This task calls for copying every line in the data below that contains the word "canSubmit".

[Records drawn from a dataset]
▬▬▬

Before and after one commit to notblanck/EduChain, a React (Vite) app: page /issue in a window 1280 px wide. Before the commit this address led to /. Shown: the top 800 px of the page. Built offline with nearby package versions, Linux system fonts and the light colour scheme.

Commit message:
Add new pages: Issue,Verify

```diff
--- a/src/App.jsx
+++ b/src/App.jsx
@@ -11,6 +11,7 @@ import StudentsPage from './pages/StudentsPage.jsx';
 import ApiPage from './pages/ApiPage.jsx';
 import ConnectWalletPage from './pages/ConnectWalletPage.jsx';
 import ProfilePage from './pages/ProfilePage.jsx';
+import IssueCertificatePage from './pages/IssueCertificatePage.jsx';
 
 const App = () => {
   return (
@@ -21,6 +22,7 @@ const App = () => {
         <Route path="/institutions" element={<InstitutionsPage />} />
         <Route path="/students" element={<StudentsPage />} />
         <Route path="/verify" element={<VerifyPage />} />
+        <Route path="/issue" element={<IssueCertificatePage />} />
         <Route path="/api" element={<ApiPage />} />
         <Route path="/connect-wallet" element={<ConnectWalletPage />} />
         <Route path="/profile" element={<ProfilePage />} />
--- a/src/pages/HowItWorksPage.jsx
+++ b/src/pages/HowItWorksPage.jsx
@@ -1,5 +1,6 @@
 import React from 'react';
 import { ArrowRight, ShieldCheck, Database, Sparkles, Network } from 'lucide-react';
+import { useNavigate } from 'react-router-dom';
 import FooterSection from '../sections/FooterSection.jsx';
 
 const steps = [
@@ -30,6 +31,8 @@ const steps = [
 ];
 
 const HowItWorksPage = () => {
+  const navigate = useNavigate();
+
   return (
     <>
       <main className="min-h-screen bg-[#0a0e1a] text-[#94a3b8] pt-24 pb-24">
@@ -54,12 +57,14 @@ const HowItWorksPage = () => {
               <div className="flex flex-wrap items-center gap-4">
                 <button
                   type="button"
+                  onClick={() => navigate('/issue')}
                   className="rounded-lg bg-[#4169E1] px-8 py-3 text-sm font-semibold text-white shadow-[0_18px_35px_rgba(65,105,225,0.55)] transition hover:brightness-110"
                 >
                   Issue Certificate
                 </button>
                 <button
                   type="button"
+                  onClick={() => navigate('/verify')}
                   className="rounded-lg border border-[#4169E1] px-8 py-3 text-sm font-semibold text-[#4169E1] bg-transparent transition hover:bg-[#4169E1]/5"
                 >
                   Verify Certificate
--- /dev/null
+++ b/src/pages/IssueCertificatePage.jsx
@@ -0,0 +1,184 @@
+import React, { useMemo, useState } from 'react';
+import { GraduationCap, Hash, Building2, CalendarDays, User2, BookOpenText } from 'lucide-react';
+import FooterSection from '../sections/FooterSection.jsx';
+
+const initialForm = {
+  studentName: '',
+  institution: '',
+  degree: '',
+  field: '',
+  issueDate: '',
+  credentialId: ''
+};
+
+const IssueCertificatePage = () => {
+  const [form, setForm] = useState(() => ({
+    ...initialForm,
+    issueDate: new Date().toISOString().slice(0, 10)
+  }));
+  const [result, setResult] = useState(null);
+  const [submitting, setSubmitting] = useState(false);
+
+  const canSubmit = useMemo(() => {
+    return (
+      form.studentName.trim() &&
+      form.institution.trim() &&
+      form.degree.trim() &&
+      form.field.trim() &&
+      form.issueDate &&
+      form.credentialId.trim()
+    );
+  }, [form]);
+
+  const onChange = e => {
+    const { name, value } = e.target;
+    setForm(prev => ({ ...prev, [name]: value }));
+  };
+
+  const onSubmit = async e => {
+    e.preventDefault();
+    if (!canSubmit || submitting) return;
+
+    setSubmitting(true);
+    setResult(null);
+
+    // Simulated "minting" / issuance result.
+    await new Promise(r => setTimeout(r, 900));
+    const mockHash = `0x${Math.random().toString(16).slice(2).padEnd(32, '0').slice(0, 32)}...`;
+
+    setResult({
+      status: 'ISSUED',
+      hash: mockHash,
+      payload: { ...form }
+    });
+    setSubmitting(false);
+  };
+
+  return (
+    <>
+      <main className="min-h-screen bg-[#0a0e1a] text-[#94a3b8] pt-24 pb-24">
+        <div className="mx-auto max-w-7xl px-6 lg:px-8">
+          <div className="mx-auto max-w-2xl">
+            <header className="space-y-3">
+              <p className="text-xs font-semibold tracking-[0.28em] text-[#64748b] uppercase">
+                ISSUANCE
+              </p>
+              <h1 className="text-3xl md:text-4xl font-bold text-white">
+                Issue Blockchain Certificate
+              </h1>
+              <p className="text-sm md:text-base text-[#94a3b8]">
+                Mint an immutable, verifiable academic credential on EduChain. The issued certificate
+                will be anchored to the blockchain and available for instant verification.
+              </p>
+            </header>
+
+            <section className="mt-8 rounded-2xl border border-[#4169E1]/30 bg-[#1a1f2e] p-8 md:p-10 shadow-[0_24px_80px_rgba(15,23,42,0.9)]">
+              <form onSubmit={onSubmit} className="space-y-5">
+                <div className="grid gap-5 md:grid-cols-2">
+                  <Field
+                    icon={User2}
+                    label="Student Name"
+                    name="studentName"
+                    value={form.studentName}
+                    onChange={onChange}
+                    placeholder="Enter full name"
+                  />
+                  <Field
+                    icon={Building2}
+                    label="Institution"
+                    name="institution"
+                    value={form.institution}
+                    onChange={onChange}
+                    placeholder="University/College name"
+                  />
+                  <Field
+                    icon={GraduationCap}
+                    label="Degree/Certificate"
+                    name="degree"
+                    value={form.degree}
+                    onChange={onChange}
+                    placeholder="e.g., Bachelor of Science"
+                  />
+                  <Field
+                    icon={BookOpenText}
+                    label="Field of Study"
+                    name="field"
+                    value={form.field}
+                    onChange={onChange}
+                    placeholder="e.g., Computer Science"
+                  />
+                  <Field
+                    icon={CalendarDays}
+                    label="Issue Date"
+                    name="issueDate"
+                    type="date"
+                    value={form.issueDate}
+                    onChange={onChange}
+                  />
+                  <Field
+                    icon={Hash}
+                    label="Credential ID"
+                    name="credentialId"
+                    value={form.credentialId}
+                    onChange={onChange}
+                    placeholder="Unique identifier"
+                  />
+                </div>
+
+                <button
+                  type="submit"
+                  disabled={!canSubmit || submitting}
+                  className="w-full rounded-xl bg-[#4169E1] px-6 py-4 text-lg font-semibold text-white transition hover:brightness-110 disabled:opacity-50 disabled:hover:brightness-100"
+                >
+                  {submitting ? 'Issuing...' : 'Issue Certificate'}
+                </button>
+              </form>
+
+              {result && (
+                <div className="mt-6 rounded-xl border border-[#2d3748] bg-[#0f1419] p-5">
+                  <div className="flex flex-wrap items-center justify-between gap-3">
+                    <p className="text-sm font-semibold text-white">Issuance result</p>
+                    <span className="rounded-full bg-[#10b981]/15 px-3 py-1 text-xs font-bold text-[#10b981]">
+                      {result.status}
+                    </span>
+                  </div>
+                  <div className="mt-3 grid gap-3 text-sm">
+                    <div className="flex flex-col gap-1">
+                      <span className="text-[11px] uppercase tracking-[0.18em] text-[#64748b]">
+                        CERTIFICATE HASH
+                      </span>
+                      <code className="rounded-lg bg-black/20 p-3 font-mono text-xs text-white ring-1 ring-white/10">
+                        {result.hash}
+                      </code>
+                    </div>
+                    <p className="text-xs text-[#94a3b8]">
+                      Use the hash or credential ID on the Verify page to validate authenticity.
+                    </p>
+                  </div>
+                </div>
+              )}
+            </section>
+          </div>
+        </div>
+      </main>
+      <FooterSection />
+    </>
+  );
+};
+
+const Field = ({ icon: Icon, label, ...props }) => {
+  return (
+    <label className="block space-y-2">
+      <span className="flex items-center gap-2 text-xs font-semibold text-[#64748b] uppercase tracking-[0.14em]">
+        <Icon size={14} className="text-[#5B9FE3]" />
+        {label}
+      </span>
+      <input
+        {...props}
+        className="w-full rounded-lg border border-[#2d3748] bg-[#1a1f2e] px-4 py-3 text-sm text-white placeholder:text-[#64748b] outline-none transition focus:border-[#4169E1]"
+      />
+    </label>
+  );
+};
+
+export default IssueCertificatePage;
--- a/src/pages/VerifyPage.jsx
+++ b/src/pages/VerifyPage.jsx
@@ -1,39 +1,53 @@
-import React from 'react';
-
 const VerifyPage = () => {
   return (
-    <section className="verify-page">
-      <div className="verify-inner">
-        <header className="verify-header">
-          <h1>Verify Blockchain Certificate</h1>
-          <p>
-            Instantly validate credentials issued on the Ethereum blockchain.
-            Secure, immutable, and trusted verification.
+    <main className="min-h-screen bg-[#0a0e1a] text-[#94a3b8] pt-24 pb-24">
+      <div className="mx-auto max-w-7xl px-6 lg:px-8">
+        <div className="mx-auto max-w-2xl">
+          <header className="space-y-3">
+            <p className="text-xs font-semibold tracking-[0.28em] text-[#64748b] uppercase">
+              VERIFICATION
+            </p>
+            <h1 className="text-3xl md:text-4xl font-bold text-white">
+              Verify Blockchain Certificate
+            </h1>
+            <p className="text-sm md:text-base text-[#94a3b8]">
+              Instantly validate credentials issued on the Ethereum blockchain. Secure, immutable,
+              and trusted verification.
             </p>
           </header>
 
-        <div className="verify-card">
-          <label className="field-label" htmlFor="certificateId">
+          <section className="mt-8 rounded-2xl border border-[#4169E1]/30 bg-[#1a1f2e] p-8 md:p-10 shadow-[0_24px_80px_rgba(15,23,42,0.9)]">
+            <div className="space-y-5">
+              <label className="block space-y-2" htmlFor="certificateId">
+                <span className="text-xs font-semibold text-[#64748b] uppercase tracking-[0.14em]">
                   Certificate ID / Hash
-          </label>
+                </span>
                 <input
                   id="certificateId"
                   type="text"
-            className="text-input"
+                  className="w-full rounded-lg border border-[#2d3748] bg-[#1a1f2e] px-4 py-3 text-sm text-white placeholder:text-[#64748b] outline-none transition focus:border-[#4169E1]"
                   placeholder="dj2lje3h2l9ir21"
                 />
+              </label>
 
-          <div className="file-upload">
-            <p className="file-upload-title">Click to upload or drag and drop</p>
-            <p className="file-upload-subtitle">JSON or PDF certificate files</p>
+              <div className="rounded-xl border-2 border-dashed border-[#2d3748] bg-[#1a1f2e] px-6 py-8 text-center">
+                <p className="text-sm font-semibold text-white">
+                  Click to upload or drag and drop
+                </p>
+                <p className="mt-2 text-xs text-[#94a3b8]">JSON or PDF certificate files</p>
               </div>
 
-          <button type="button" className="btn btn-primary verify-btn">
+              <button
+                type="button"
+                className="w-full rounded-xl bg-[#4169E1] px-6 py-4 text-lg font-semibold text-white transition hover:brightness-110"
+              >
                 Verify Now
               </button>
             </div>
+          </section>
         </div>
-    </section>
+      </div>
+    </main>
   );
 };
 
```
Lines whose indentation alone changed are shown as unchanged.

▬▬▬

SOLUTION TO THIS PROBLEM –
+  const canSubmit = useMemo(() => {
+    if (!canSubmit || submitting) return;
+                  disabled={!canSubmit || submitting}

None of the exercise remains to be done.